macOS apps can implement translucency in their interfaces by adopting vibrancy, a subtle blurring effect that dynamically blends the foreground and background using a careful balance of lightening and darkening techniques. This effect evokes a feeling of depth by enabling views and controls to hint at content residing in the background.

Be prepared for vibrancy. Vibrancy affects all apps—even ones that don’t display any vibrant views—because some elements, such as menus, are vibrant by default.

Enable and disable vibrancy in your app as appropriate. If your app implements custom views and controls, you can configure those elements to use vibrancy. Conversely, you can disable vibrancy in a standard view or control that typically adopts it.

Prefer system-provided elements and colors. Some elements dynamically use vibrancy based on their color. Labels, for example, use vibrancy when their color is set to Label Color or Secondary Label Color. For related guidance, see Labels and System Colors.

Use template images. Template images can be vibrant, but full-color images can’t. Think carefully before you decide to use full-color images in an area such as a toolbar or sidebar. For related guidance, see Custom Icons.

For developer guidance, see NSVisualEffectView.

Vibrancy Modes

The system offers two vibrancy blending modes, which result in varying translucency effects.

Behind-window blending. Allows the content behind a window to show through. Some interface elements, such as menus, sheets, and sidebar tables, adopt this mode automatically, although it can be disabled if necessary.

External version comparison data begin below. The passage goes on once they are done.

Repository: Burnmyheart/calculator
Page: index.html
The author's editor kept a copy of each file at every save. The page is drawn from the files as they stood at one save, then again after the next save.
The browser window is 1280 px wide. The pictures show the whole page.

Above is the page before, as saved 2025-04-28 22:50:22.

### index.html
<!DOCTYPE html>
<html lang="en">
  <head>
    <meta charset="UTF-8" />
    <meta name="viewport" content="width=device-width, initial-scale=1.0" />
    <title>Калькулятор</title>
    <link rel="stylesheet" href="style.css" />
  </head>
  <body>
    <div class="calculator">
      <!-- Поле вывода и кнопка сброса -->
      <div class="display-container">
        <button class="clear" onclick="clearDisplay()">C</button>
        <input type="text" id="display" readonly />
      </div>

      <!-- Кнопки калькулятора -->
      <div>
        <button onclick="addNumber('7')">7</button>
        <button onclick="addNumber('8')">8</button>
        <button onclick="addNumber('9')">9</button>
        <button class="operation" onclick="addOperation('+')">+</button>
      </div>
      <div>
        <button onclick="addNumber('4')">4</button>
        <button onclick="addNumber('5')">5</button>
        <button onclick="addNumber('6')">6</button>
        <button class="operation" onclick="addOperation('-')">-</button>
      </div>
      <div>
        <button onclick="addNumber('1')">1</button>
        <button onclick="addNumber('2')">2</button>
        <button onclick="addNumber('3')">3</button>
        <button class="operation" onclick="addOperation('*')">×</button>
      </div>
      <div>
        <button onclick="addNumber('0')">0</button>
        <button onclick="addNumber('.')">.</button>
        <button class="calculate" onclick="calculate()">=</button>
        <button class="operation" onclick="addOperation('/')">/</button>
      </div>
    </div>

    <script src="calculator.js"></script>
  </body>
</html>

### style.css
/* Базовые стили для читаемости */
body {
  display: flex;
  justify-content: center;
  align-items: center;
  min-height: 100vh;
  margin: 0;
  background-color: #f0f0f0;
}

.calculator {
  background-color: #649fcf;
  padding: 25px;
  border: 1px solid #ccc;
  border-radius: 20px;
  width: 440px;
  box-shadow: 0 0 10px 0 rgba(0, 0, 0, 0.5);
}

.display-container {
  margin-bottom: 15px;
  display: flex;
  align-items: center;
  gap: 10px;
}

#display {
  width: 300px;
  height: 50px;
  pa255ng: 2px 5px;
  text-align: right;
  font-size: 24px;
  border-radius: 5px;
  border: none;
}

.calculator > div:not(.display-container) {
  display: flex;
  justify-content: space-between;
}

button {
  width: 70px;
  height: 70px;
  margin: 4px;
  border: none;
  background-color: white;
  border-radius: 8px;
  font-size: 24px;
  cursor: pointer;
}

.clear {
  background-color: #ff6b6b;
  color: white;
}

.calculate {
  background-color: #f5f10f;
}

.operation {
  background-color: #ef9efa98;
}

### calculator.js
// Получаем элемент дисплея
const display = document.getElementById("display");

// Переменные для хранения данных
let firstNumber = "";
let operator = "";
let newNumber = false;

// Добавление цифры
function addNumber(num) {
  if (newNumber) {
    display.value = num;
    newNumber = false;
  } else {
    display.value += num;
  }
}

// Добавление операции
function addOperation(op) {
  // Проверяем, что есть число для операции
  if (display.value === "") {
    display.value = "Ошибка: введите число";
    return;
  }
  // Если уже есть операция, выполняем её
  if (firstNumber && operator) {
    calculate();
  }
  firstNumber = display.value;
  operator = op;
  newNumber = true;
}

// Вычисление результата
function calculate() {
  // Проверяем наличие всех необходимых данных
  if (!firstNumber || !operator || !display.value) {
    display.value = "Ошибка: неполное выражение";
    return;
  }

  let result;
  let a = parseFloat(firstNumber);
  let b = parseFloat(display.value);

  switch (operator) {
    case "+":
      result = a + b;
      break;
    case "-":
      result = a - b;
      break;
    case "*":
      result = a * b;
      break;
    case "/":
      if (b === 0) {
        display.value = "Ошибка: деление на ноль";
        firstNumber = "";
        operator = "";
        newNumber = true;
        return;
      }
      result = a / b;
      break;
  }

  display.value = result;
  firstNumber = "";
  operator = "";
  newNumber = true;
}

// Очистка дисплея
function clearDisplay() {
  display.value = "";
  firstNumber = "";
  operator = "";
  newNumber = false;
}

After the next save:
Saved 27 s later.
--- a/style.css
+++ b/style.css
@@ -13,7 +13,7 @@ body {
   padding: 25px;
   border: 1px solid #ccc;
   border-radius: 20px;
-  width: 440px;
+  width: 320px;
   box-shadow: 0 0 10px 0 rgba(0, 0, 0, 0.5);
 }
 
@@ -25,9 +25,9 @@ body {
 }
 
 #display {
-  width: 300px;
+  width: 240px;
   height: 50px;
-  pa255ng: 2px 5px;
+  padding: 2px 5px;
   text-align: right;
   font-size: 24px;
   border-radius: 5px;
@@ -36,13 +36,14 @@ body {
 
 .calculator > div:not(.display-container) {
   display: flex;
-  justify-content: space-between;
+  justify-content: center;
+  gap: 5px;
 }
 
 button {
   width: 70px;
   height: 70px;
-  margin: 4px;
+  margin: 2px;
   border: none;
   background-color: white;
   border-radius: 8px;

In-window blending. Adopted by elements that reside on windows and allows window content residing behind the element to show through. Toolbars often implement this mode, and hint at window content that scrolls beneath the toolbar.

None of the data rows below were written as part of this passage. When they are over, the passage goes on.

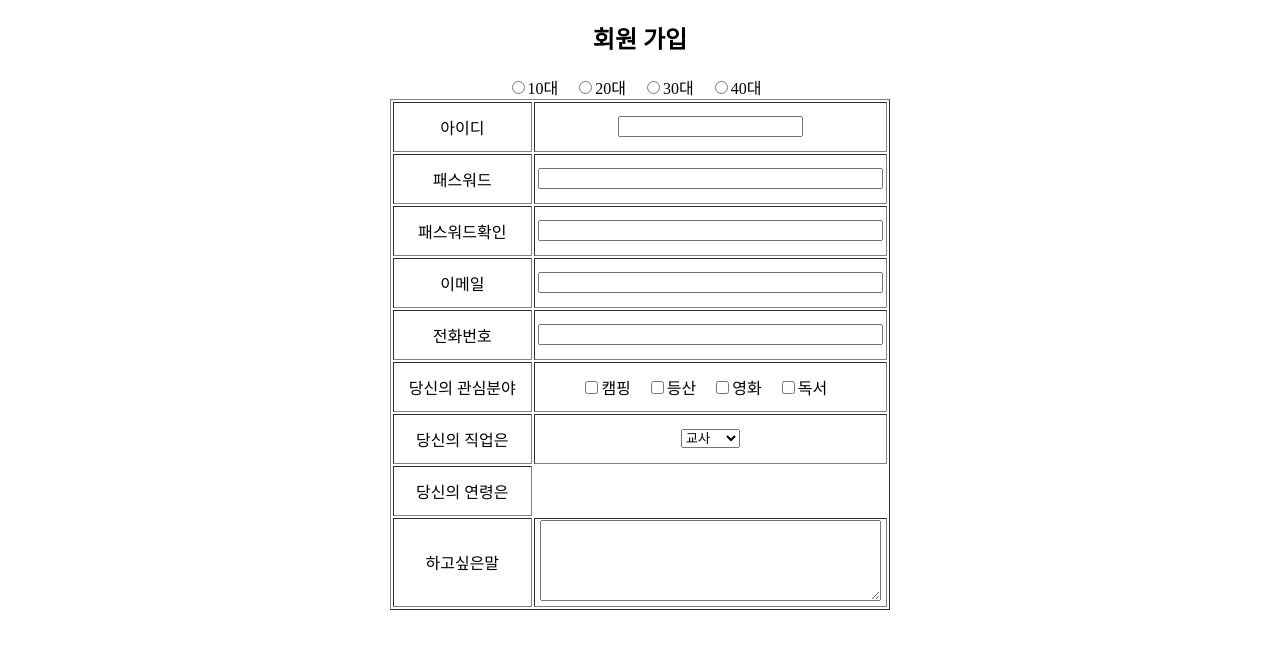
Repository: kdw1437/CreateBoardProject
Page: http://localhost/JSP2/RequestJoin.jsp
An editor plug-in stored every save of this project. The page is shown before and after the next save, followed by the edit.
The browser window is 1280 px wide. The pictures show the whole page.
The page is served by Tomcat 9.

Above is the page before, as saved 2024-08-05 09:36:19.

After the next save:
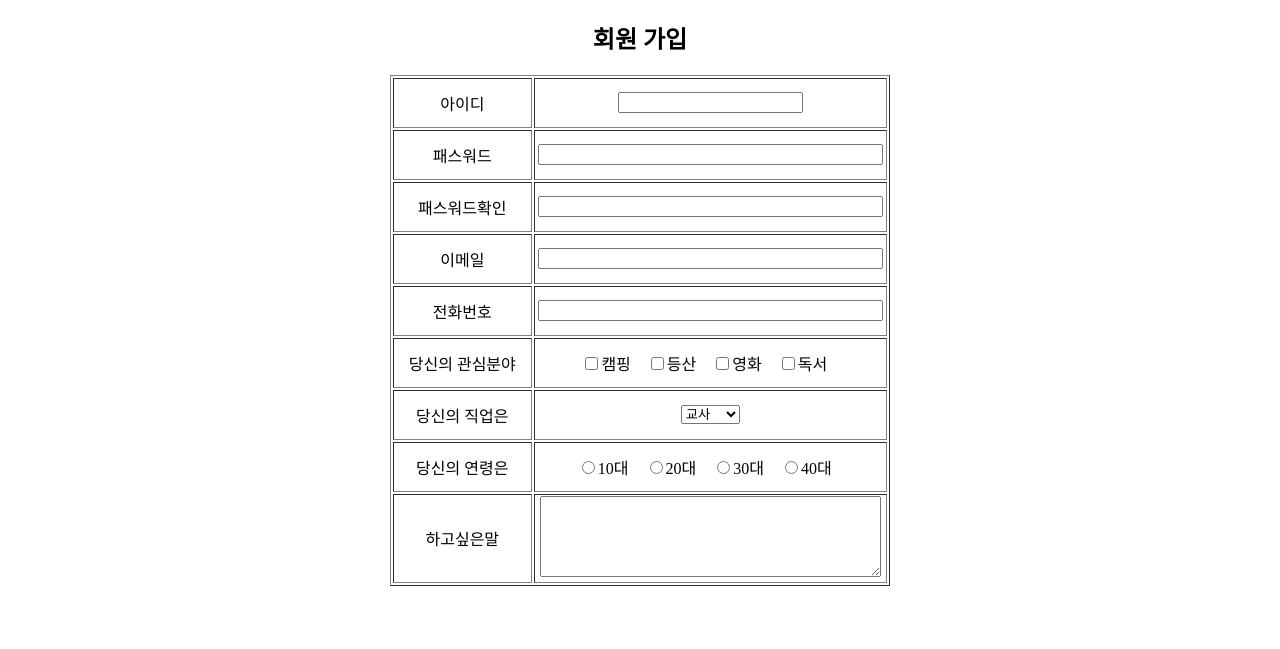
Saved 44 s later.
--- a/JSP2/src/main/webapp/RequestJoin.jsp
+++ b/JSP2/src/main/webapp/RequestJoin.jsp
@@ -52,6 +52,7 @@
 	</tr>
 	<tr height="50">
 		<td width="150" align="center"> 당신의 연령은</td>
+		<td width="350" align="center">
 	 	<input type="radio" name="age" value="10">10대 &nbsp;&nbsp;
 	 	<input type="radio" name="age" value="20">20대 &nbsp;&nbsp;
 	 	<input type="radio" name="age" value="30">30대 &nbsp;&nbsp;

For developer guidance, see NSVisuaEffectBlendingMode.

Appearances and Materials

Vibrant views can be either dark or light in appearance to match the style of your app.

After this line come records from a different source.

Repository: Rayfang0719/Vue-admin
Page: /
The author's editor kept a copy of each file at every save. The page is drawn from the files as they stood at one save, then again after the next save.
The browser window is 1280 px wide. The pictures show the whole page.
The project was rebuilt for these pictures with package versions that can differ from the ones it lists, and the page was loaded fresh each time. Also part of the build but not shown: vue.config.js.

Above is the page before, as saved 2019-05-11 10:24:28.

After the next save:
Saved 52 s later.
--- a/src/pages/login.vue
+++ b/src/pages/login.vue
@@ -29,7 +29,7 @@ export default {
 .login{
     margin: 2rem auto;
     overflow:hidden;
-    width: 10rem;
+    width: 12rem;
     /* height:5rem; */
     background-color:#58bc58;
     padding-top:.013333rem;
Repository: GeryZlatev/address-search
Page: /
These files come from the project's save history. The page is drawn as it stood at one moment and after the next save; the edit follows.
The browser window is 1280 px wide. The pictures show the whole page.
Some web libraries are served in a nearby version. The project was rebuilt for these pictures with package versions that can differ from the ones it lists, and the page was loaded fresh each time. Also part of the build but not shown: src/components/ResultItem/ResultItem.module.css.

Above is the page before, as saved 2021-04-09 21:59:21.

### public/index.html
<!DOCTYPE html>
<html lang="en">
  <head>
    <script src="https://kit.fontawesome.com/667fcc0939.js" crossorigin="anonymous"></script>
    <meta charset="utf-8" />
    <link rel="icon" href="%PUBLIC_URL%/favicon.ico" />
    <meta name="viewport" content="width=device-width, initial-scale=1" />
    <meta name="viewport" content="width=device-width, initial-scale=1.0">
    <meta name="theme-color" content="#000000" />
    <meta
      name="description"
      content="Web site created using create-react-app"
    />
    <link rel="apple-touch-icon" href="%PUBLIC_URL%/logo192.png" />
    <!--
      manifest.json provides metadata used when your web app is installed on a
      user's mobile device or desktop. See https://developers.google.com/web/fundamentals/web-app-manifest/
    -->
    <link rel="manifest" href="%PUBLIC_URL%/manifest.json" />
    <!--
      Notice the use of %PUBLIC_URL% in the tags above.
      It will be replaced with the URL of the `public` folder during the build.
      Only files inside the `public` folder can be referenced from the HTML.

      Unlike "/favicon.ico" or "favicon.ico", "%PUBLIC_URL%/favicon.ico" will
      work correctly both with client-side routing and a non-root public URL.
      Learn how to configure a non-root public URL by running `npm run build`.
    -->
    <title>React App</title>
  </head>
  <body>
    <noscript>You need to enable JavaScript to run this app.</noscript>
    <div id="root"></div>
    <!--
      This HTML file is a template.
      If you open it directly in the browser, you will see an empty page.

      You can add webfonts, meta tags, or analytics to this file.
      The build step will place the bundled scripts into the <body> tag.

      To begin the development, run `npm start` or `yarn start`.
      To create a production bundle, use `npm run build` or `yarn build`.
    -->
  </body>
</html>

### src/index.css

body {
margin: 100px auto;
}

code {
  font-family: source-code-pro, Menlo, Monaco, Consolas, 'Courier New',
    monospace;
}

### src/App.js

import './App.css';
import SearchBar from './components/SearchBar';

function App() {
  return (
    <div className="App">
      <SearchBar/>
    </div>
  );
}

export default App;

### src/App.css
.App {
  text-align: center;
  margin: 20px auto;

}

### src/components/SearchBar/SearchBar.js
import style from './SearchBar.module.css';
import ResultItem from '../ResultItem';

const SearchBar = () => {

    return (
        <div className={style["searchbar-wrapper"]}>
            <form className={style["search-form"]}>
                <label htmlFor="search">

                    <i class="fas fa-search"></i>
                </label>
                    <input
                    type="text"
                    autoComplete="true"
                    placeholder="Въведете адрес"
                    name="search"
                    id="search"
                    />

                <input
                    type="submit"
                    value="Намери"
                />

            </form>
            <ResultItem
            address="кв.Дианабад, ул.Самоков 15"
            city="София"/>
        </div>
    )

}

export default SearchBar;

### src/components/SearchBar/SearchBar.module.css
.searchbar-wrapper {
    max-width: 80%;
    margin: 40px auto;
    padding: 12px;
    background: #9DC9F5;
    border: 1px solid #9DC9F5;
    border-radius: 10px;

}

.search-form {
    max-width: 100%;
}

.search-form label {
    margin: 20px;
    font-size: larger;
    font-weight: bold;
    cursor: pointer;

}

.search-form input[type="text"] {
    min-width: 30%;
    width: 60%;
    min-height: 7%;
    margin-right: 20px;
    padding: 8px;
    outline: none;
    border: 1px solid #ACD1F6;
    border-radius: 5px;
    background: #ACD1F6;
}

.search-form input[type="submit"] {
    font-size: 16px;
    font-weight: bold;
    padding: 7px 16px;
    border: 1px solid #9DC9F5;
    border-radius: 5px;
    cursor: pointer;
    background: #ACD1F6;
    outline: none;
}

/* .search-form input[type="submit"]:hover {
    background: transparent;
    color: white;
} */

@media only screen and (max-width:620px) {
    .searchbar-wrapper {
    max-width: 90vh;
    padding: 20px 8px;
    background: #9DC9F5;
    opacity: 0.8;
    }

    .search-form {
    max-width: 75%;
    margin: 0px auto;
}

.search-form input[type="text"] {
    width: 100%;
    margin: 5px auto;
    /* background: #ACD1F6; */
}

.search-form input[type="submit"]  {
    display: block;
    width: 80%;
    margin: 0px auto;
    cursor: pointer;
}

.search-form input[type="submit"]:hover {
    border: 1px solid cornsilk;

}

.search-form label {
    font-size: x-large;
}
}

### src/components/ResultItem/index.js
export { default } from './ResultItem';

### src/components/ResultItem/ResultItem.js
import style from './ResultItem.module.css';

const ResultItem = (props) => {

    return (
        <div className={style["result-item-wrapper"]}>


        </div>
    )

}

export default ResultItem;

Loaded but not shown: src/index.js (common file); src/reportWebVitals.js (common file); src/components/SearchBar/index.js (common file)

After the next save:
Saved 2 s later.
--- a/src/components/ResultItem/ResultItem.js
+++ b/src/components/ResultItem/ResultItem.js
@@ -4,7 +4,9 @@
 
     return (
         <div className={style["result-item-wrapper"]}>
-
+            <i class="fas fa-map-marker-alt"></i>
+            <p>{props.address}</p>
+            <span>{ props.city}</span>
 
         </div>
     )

Light appearance

Dark appearance

The system also offers predefined materials, which you can use to achieve standard vibrancy effects on custom views. Materials exist for matching the default vibrant look of menus, popovers, sidebars, and title bars. Generic light, dark, medium light, and ultra dark materials are also available.

Don’t combine a light appearance with a dark material, or vice versa. You can mix appearances and materials—such as light appearance and medium light material, or dark appearance and ultra dark material—to achieve varying levels of light and dark vibrancy. Just be sure the mixture doesn’t conflict and the resulting effect looks good.

Use system colors with system materials. System colors are designed to look great on system-defined materials. System colors in a menu, for example, automatically adapt to the menu’s vibrant light appearance, blending with colors from the content behind the menu. When you use system-provided colors instead of custom colors, you don’t need to worry about how the colors will look in different contexts. For related guidance, see Colors.

For developer guidance, see Standard Appearances of NSAppearance, as well as NSVisualEffectMaterial.